Short-stem implants in shoulder arthroplasty were recently developed and reported clinical outcomes are good. However, radiological analysis often reveals humeral stem misalignment in the frontal plane, along with high filling ratios that can lead to proximal bone remodeling under stress shielding. The aim of this cadaveric study was to test whether using compactors for standard-length (> 100 mm) stems to implant short (< 100 mm) stems reduces the risk of stem misalignment without compromising in terms of a higher filling ratio.

In a cadaveric study, twenty short stems were implanted using instrumentation for standard-length stems. Alignment and filling ratios were evaluated on anteroposterior radiographs for both the compactors and the stems. The angular deviations (α) from the humeral axis of the compactors and the short stems were measured. Misalignment was defined as |α| > 5°. Metaphyseal and diaphyseal filling ratios were calculated and defined as either high (≥ 0.7) or low (< 0.7).

The median angular deviations of the compactors and the short stems were respectively 1.6° (range, 0.03 to 5.9°) and 1.3° (range, 0.3 to 9.6°). Nineteen of the 20 compactors (95%) and 17/20 short stems (85%) were correctly aligned.

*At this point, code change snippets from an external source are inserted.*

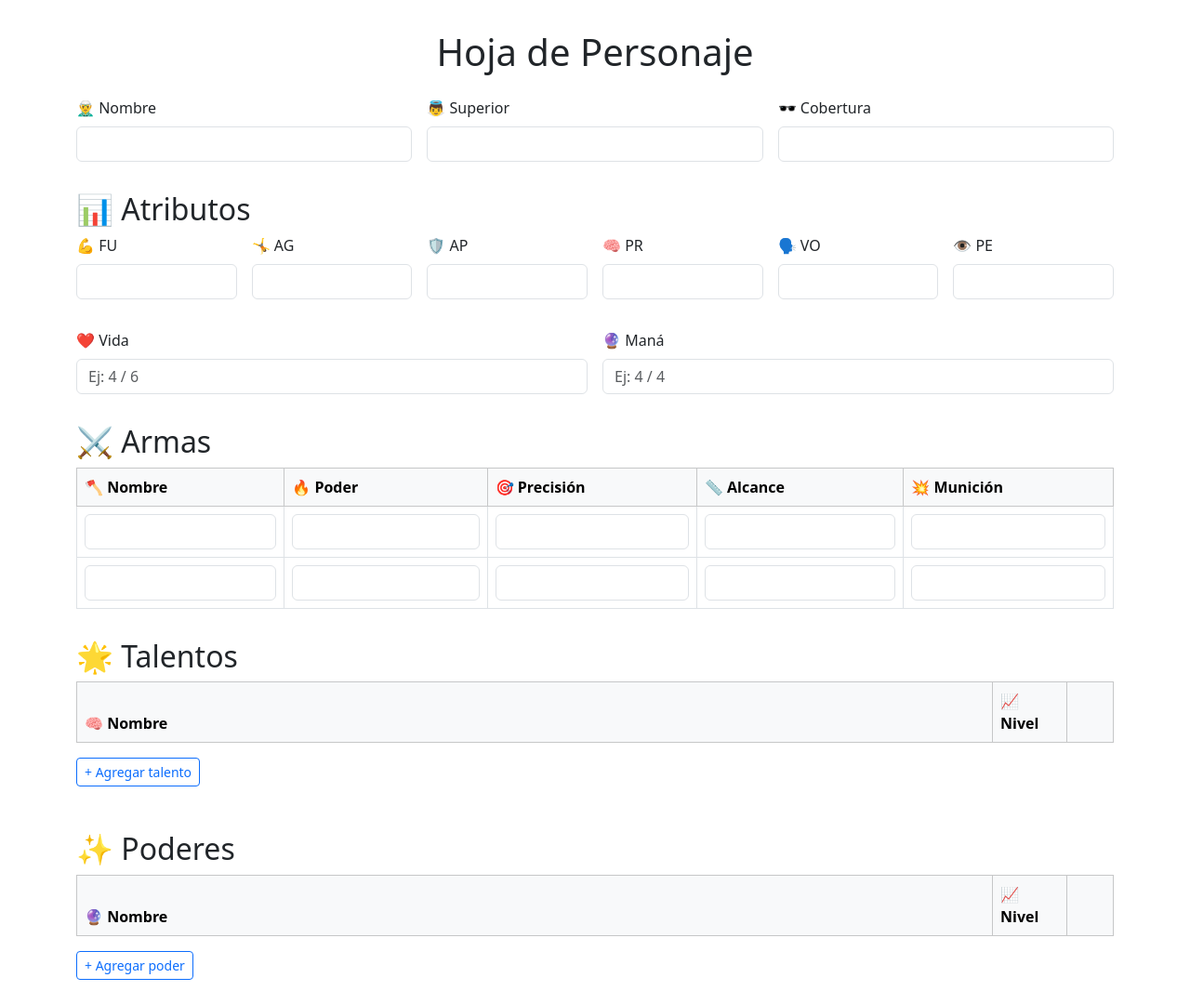
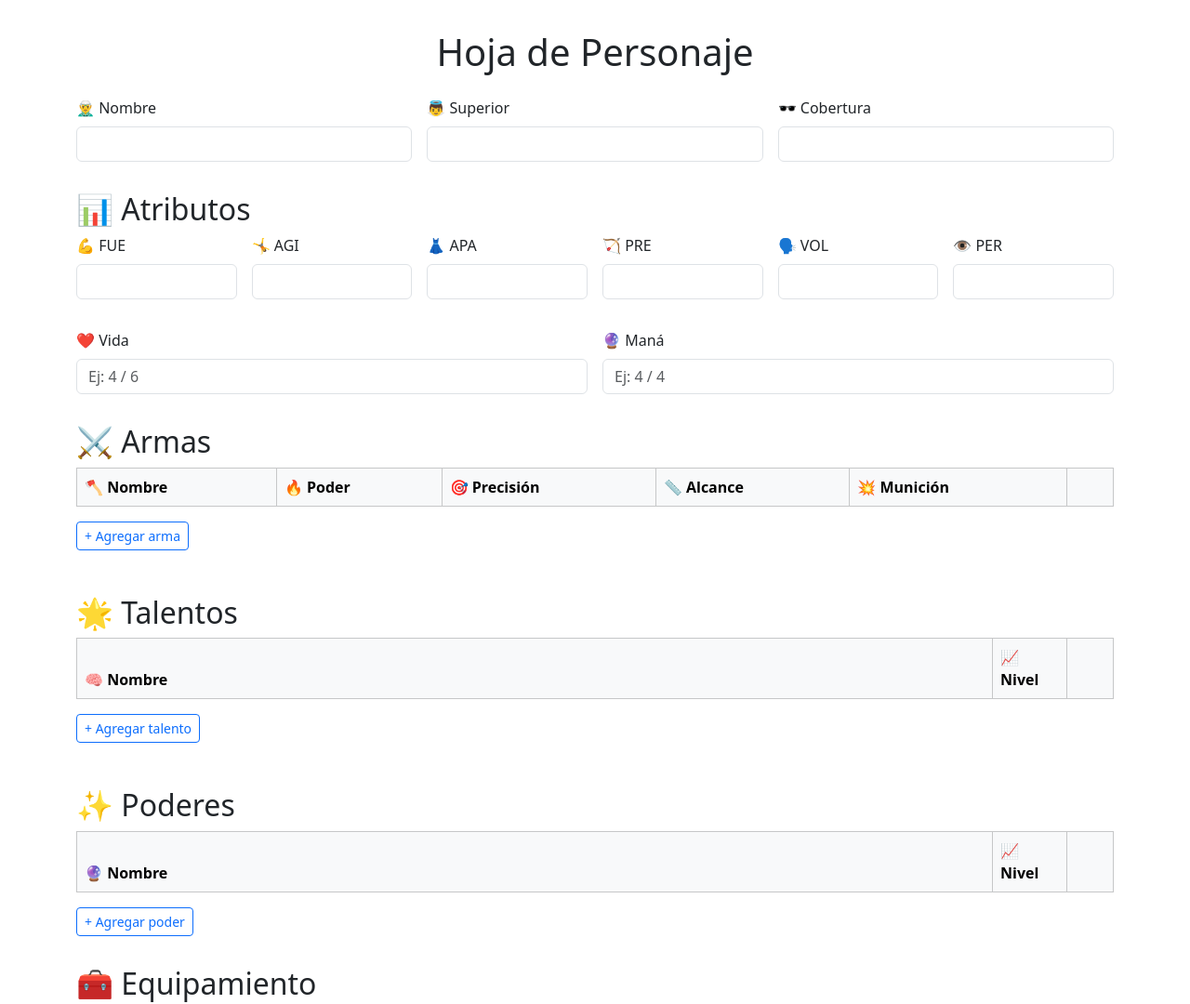
Before and after one commit to leosauzza/character-profile, a plain HTML site: page index.html in a window 1280 px wide. Shown: the top 1080 px of the page at 93% size. Drawn offline with nearby package versions, Linux system fonts and the light colour scheme.

Commit message:
Update index.html

```diff
--- a/index.html
+++ b/index.html
@@ -52,12 +52,12 @@
 
         <h2>📊 Atributos</h2>
         <div class="row row-cols-2 row-cols-md-6 g-3">
-            <div><label class="form-label">💪 FU</label><input type="number" id="fu" class="form-control" /></div>
-            <div><label class="form-label">🤸 AG</label><input type="number" id="ag" class="form-control" /></div>
-            <div><label class="form-label">🛡️ AP</label><input type="number" id="ap" class="form-control" /></div>
-            <div><label class="form-label">🧠 PR</label><input type="number" id="pr" class="form-control" /></div>
-            <div><label class="form-label">🗣️ VO</label><input type="number" id="vo" class="form-control" /></div>
-            <div><label class="form-label">👁️ PE</label><input type="number" id="pe" class="form-control" /></div>
+            <div><label class="form-label">💪 FUE</label><input type="number" id="fu" class="form-control" /></div>
+            <div><label class="form-label">🤸 AGI</label><input type="number" id="ag" class="form-control" /></div>
+            <div><label class="form-label">👗 APA</label><input type="number" id="ap" class="form-control" /></div>
+            <div><label class="form-label">🏹 PRE</label><input type="number" id="pr" class="form-control" /></div>
+            <div><label class="form-label">🗣️ VOL</label><input type="number" id="vo" class="form-control" /></div>
+            <div><label class="form-label">👁️ PER</label><input type="number" id="pe" class="form-control" /></div>
         </div>
 
         <!-- VIDA Y MANÁ -->
@@ -74,7 +74,7 @@
 
         <!-- ARMAS -->
         <h2>⚔️ Armas</h2>
-        <table class="table table-bordered">
+        <table class="table table-bordered align-middle">
             <thead class="table-light">
                 <tr>
                     <th>🪓 Nombre</th>
@@ -82,10 +82,13 @@
                     <th>🎯 Precisión</th>
                     <th>📏 Alcance</th>
                     <th>💥 Munición</th>
+                    <th style="width: 50px;"></th>
                 </tr>
             </thead>
             <tbody id="armas"></tbody>
         </table>
+        <button type="button" class="btn btn-sm btn-outline-primary mb-3" onclick="addExpandableRow('armas', 5)">+
+            Agregar arma</button>
 
 
         <!-- TALENTOS -->
@@ -118,6 +121,11 @@
         <button type="button" class="btn btn-sm btn-outline-primary" onclick="addExpandableRow('poderes')">+ Agregar
             poder</button>
 
+        <!-- EQUIPAMIENTO -->
+        <h2>🧰 Equipamiento</h2>
+        <textarea class="form-control mb-3" id="equipamiento" rows="4"
+            placeholder="Lista de equipamiento..."></textarea>
+
         <!-- OBJETOS -->
         <h2>🎒 Objetos</h2>
         <textarea class="form-control mb-3" id="objetos" rows="4" placeholder="Lista de objetos..."></textarea>
@@ -128,7 +136,7 @@
         const simpleFields = [
             'nombre', 'superior', 'cobertura',
             'fu', 'ag', 'ap', 'pr', 'vo', 'pe',
-            'vida', 'mana', 'objetos'
+            'vida', 'mana', 'objetos', 'equipamiento'
         ];
 
         // Load saved data
@@ -138,9 +146,9 @@
                 if (saved !== null) document.getElementById(id).value = saved;
             });
 
-            loadTable('armas', 2, 5);              // sin cambios
-            loadExpandableRows('talentos');       // nueva función
-            loadExpandableRows('poderes');        // nueva función
+            loadExpandableRows('armas', 5);
+            loadExpandableRows('talentos', 2);
+            loadExpandableRows('poderes', 2);
         });
 
         // Save changes
@@ -186,27 +194,23 @@
             if (save) localStorage.setItem(`${id}_rows`, tbody.rows.length);
         }
 
-        function addExpandableRow(id) {
+        function addExpandableRow(id, columns = 2) {
             const tbody = document.getElementById(id);
             const index = tbody.rows.length / 2;
 
             const mainRow = tbody.insertRow();
-            const nameCell = mainRow.insertCell();
-            const levelCell = mainRow.insertCell();
+            for (let c = 0; c < columns; c++) {
+                const cell = mainRow.insertCell();
+                const input = document.createElement('input');
+                input.className = 'form-control';
+                const key = `${id}_${index}_${c}`;
+                input.value = localStorage.getItem(key) || '';
+                input.addEventListener('input', () => localStorage.setItem(key, input.value));
+                cell.appendChild(input);
+            }
+
+            // Chevron cell
             const toggleCell = mainRow.insertCell();
-
-            const nameInput = document.createElement('input');
-            nameInput.className = 'form-control';
-            nameInput.value = localStorage.getItem(`${id}_${index}_0`) || '';
-            nameInput.addEventListener('input', () => localStorage.setItem(`${id}_${index}_0`, nameInput.value));
-            nameCell.appendChild(nameInput);
-
-            const levelInput = document.createElement('input');
-            levelInput.className = 'form-control';
-            levelInput.value = localStorage.getItem(`${id}_${index}_1`) || '';
-            levelInput.addEventListener('input', () => localStorage.setItem(`${id}_${index}_1`, levelInput.value));
-            levelCell.appendChild(levelInput);
-
             const icon = document.createElement('i');
             icon.className = 'bi bi-chevron-down';
             icon.style.cursor = 'pointer';
@@ -215,7 +219,7 @@
             const noteRow = tbody.insertRow();
             noteRow.style.display = 'none';
             const noteCell = noteRow.insertCell();
-            noteCell.colSpan = 3;
+            noteCell.colSpan = columns + 1;
 
             const label = document.createElement('label');
             label.textContent = '📝 Notas';
@@ -223,8 +227,9 @@
             textarea.className = 'form-control mt-1';
             textarea.rows = 2;
             textarea.style.resize = 'vertical';
-            textarea.value = localStorage.getItem(`${id}_${index}_2`) || '';
-            textarea.addEventListener('input', () => localStorage.setItem(`${id}_${index}_2`, textarea.value));
+            const noteKey = `${id}_${index}_notes`;
+            textarea.value = localStorage.getItem(noteKey) || '';
+            textarea.addEventListener('input', () => localStorage.setItem(noteKey, textarea.value));
 
             noteCell.appendChild(label);
             noteCell.appendChild(textarea);
@@ -238,9 +243,9 @@
             localStorage.setItem(`${id}_rows`, tbody.rows.length / 2);
         }
 
-        function loadExpandableRows(id) {
+        function loadExpandableRows(id, cols = 2) {
             const total = +localStorage.getItem(`${id}_rows`) || 0;
-            for (let i = 0; i < total; i++) addExpandableRow(id);
+            for (let i = 0; i < total; i++) addExpandableRow(id, cols);
         }
     </script>
 
```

The proportions of correctly aligned compactors and stems were not significantly different (95% CI, -0.33 to 0.11; Z-test of proportions p = .60), and the respective angular deviations were significantly correlated (Spearman ρ = .60, p = 0.006). The diaphyseal and metaphyseal filling ratios of the compactors and the stems were all low.

In this series of 20 implants in cadavers, the narrow short humeral stems implanted with compactors for standard-length stems were correctly aligned with the humeral axis. This approach may be a way to achieve both correct frontal alignment and low filling ratios.